▸ **WHAT THE TASK ASKS**: Report, as a single figure, how many lines in the records below include "Column".

▸ **INPUT DATA**:
***
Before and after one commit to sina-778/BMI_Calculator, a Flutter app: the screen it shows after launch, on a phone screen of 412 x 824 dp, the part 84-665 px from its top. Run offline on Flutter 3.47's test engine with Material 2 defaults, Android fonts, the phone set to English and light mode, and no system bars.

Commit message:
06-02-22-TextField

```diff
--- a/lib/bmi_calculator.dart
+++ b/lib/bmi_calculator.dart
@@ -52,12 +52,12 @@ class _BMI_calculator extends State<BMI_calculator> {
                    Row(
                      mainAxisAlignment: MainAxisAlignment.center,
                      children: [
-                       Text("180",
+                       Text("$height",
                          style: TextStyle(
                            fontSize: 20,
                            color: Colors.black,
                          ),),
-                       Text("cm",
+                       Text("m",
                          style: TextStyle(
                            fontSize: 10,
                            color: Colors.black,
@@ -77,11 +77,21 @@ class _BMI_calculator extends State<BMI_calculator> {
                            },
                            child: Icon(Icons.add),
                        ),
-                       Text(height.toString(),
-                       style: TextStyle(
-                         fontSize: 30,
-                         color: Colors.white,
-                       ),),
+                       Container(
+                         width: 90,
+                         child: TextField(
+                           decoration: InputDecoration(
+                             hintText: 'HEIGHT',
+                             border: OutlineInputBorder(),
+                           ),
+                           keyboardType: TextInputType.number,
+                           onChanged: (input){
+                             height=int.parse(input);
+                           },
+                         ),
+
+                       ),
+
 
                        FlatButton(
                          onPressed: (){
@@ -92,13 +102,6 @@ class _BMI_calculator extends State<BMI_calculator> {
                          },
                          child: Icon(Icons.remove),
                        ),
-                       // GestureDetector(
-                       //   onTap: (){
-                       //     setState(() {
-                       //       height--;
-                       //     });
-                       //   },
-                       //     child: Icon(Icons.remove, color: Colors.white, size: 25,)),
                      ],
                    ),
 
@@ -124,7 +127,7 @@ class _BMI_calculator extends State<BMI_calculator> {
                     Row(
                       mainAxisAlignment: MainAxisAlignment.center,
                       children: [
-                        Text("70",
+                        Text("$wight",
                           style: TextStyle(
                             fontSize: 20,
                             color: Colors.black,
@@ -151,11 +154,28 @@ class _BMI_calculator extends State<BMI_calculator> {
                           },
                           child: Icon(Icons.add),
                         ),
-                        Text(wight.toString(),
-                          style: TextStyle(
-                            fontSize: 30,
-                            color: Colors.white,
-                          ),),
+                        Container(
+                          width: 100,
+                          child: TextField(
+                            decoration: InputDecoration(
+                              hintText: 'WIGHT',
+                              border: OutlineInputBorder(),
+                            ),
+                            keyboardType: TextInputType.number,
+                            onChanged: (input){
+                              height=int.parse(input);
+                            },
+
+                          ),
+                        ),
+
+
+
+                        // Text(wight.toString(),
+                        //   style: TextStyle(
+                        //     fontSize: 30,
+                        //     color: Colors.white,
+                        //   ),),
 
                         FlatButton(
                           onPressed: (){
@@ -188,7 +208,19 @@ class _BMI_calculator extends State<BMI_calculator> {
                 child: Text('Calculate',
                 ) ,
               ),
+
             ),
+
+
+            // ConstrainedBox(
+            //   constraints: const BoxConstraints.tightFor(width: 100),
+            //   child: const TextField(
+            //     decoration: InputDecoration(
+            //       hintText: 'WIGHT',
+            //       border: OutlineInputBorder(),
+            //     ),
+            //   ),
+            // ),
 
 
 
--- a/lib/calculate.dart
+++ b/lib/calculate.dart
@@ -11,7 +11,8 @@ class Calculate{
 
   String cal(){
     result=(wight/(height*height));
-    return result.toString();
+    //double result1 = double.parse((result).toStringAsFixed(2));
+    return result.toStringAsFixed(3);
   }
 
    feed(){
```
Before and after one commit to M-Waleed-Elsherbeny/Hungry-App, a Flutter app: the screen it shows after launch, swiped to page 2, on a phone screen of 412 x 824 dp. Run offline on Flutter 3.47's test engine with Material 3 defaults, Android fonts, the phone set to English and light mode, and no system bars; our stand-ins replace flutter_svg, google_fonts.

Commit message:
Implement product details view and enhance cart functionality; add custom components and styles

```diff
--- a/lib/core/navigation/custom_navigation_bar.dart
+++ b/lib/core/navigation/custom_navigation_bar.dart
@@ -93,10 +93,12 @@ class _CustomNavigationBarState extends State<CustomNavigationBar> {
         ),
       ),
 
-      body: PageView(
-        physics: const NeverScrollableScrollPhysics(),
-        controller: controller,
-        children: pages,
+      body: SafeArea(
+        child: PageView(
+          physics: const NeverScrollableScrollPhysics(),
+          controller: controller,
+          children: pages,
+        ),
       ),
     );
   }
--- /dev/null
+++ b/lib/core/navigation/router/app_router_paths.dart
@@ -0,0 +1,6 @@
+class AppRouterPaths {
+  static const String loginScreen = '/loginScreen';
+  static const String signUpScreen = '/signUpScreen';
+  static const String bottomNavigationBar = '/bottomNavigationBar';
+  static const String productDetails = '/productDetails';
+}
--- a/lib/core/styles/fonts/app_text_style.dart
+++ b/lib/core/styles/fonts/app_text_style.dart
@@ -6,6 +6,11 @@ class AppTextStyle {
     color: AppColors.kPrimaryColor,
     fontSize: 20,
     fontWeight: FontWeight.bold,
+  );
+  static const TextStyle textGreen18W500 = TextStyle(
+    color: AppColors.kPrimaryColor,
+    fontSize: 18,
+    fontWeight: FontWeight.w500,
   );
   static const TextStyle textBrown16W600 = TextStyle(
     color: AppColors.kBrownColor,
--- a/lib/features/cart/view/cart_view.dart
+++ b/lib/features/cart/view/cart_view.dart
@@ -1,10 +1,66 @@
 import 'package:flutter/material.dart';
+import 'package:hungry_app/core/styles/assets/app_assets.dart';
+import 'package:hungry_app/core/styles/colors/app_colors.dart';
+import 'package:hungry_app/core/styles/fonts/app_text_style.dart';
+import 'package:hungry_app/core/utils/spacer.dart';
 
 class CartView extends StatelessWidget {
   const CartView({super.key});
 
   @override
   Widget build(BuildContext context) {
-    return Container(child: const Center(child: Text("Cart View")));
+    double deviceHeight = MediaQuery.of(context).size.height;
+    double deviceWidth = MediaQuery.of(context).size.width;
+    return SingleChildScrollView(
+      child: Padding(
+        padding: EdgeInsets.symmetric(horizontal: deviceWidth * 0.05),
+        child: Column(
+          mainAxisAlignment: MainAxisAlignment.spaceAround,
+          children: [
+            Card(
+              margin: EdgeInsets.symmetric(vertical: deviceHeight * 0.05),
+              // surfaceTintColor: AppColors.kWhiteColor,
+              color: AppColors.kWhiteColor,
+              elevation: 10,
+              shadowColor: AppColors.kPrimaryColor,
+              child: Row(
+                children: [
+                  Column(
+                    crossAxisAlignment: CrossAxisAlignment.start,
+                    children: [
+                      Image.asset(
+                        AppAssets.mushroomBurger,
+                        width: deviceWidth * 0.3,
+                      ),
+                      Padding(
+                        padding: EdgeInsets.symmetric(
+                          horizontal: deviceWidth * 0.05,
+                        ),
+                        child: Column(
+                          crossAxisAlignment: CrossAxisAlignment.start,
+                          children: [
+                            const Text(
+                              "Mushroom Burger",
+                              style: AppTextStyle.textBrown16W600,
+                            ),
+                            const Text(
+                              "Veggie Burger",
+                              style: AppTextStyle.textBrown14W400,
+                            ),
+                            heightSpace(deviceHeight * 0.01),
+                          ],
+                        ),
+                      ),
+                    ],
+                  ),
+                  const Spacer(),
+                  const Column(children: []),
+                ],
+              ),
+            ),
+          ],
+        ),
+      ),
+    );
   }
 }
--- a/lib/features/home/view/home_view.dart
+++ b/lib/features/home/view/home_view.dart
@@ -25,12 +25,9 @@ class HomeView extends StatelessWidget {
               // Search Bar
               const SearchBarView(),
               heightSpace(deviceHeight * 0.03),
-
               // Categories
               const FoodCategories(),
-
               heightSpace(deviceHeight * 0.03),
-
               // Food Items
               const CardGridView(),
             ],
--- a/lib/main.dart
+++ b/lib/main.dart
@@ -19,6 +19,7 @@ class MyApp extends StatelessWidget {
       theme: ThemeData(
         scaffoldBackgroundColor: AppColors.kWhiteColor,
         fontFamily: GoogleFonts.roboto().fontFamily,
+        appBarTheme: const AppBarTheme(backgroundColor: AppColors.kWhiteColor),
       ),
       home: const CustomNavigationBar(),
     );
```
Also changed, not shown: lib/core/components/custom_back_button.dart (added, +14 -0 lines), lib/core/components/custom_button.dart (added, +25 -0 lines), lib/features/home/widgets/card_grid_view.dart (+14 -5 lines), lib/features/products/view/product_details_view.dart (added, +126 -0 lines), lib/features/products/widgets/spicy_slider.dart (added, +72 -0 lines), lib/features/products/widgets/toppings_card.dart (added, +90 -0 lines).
***
▸ **REPLY TO THE EXERCISE**: 4